╭─ MATERIAL FOR THIS EXERCISE

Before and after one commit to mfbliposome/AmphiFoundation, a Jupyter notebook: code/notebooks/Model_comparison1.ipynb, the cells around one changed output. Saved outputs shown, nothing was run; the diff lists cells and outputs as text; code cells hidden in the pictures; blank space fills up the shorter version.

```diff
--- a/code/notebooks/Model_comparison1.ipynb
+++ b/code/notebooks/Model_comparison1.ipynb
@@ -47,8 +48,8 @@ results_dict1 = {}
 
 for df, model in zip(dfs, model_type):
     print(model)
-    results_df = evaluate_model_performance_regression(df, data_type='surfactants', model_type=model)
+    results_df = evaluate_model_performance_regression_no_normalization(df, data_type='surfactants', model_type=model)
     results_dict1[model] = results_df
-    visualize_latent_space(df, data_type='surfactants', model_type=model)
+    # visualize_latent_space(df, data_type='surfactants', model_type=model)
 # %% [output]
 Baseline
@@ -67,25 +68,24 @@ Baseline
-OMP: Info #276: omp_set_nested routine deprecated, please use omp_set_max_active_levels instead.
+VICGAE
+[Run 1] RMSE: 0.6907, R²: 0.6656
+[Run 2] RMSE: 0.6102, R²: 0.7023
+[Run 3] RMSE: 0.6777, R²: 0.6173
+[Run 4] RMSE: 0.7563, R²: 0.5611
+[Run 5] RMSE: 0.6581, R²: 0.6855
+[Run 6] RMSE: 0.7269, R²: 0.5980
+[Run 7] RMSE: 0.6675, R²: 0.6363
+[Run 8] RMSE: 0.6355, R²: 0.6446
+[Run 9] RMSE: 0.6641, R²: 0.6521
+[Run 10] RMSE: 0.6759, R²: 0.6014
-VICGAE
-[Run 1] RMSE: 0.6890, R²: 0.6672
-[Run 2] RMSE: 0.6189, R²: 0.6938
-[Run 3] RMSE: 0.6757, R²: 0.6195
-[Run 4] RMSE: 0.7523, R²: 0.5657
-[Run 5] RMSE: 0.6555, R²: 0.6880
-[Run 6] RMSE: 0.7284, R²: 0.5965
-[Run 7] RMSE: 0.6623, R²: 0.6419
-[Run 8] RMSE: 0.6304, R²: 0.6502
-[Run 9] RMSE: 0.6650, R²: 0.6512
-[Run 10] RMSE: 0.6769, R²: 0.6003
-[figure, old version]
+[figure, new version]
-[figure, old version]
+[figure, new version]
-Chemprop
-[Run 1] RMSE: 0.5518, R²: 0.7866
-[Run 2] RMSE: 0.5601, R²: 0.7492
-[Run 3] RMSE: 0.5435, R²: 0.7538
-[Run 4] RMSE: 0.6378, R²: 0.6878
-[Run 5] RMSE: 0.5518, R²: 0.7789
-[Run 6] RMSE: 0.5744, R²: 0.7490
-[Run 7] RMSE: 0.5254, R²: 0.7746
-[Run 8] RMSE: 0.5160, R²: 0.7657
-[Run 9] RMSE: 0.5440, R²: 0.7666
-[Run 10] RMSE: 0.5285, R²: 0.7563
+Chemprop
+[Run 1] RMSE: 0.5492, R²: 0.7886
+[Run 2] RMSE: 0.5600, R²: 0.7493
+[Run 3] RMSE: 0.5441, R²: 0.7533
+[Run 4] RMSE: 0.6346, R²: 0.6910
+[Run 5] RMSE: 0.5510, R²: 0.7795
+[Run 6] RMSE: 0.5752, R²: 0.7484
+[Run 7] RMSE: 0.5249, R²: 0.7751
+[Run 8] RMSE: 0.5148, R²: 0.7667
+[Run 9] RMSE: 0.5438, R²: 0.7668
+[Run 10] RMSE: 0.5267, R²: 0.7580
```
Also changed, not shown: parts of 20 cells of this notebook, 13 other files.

╰─

→ **PROBLEM DETAILS**
Find the word "surfactants" in the entries. Copy each line that holds it.

→ **OUTPUT OF THE EXERCISE**
-    results_df = evaluate_model_performance_regression(df, data_type='surfactants', model_type=model)
+    results_df = evaluate_model_performance_regression_no_normalization(df, data_type='surfactants', model_type=model)
-    visualize_latent_space(df, data_type='surfactants', model_type=model)
+    # visualize_latent_space(df, data_type='surfactants', model_type=model)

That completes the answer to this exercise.